Cookbook #1: Joy of Cooking
Adapted from Cookbook #1: The Joy of Cooking (my edition is 1997, originally published 1931)
Recipe: Greek Salad
I thought I would begin the year with the old workhorse. A friend of mine remarked, "You can't start with that cookbook. Everything in it is canned or boxed." Lucky for me 210 was in the salads section.
I think the only thing that makes this Greek is the fact that it has olives, anchovies, and feta on it. Nonetheless, the lemon dressing was good and the salad was yummy in the midst of winter. I did leave the red onions off because, well, I don't like them.
Joy of Cooking is one of those books that gets passed down, generation after generation. It's one of those cookbooks with a history. So many of us have dog-eared pages, gravy spills, and marginalia with ways to cut fat or add flavor. It's one of those cookbooks that remind us all the cooking is not about adding ingredients together but about something much larger: from confession to communion, from resentment to denial, from community to celebration.

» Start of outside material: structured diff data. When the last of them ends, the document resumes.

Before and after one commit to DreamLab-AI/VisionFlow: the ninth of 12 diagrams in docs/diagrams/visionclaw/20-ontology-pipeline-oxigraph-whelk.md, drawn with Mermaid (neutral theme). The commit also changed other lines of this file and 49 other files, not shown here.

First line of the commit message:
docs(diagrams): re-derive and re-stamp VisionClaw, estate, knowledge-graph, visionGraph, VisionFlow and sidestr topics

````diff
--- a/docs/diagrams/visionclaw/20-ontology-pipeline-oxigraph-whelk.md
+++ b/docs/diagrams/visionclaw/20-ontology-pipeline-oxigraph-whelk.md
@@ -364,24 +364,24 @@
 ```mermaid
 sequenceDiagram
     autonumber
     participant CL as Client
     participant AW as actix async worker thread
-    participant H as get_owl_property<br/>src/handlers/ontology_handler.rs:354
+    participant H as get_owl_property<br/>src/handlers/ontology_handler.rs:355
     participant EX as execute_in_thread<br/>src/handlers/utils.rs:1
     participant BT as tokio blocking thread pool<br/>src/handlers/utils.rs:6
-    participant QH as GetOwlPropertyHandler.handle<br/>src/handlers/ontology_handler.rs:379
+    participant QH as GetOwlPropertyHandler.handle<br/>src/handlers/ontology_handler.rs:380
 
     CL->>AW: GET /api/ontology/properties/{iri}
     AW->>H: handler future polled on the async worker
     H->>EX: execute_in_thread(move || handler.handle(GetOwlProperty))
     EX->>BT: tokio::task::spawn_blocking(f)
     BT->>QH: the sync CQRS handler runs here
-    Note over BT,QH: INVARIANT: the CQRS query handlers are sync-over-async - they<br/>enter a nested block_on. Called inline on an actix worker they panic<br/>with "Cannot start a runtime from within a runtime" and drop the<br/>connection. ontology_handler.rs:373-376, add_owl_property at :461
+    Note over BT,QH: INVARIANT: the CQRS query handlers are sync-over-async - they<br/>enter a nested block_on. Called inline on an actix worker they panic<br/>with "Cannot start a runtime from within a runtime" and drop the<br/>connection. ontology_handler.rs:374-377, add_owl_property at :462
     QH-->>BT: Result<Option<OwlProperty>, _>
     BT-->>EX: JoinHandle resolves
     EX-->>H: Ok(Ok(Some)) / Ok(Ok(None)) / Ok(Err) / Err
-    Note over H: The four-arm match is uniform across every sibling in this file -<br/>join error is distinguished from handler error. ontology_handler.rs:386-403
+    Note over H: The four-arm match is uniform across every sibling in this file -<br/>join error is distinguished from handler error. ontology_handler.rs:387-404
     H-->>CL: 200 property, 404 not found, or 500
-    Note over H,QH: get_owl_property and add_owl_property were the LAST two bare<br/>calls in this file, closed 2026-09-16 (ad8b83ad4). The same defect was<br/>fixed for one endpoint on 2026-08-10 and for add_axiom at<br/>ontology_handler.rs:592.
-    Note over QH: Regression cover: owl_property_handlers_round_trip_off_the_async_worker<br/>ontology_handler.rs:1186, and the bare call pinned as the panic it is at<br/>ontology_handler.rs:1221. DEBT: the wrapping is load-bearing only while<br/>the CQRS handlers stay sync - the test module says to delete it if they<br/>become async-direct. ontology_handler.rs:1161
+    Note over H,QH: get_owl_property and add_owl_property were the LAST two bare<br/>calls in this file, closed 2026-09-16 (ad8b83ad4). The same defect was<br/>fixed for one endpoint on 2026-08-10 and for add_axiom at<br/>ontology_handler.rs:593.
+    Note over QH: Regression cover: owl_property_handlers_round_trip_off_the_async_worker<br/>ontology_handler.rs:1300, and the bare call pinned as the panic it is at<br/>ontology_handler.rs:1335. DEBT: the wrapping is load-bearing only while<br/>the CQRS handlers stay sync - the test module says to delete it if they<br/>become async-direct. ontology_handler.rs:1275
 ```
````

Another friend has directed me to an article on our workhorse, and oh how I love knowing all of this now: Irma, my fellow midwesterner, an "artist of life," one who opens with the "virtues of cocktails." How could I go wrong? Well, maybe if the ingredients called for condensed cream of mushroom soup, but I am happy to have opened the year with an old friend, who in the past has taught me how to make slump and grunt (terms for a rustic English steamed pudding), offers one of the best potato salads (secret ingredient: pickle juice), and has never failed me with quick breads (pumpkin bread clearly equals autumn). Irma feels like a quirky aunt, steeped in German-Midwestern fare. Maybe it's just that it feels as if she could be my quirky aunt, steeped in German-Midwestern heritage. So I am glad to have opened her book to begin the year.
The epigraph of the book is "Joy's soul lies in the doing" from Shakespeare's Troilus and Cressida. Indeed. Let the doing and the joy begin.
2 large heads of Boston, romaine, or iceberg (!) lettuce, washed, dried, and torn into bite-sized pieces
8 cherry tomatoes
1/2 cup coarsely crumbled feta cheese
6 thin slices of red onions
1/2 cucumber, peeled and sliced
8 Kalamata olives, pitted
3/4 cups celery, thinly sliced
4 scallions, cut into 1-inch pieces
8 firm radishes, sliced
One two-ounce can anchovy fillets, rinsed, patted dry and halved lengthwise.
6 to 7 tablespoons olive oil
2 tablespoons fresh lemon juice
1 teaspoon finely minced garlic
1 teaspoon dried oregano
Salt and ground pepper to taste
1. Combine lettuce through anchovies in a salad bowl.
2. Whisk together the remaining ingredients to make dressing.
3. Pour the dressing over the salad and toss well. Serve immediately.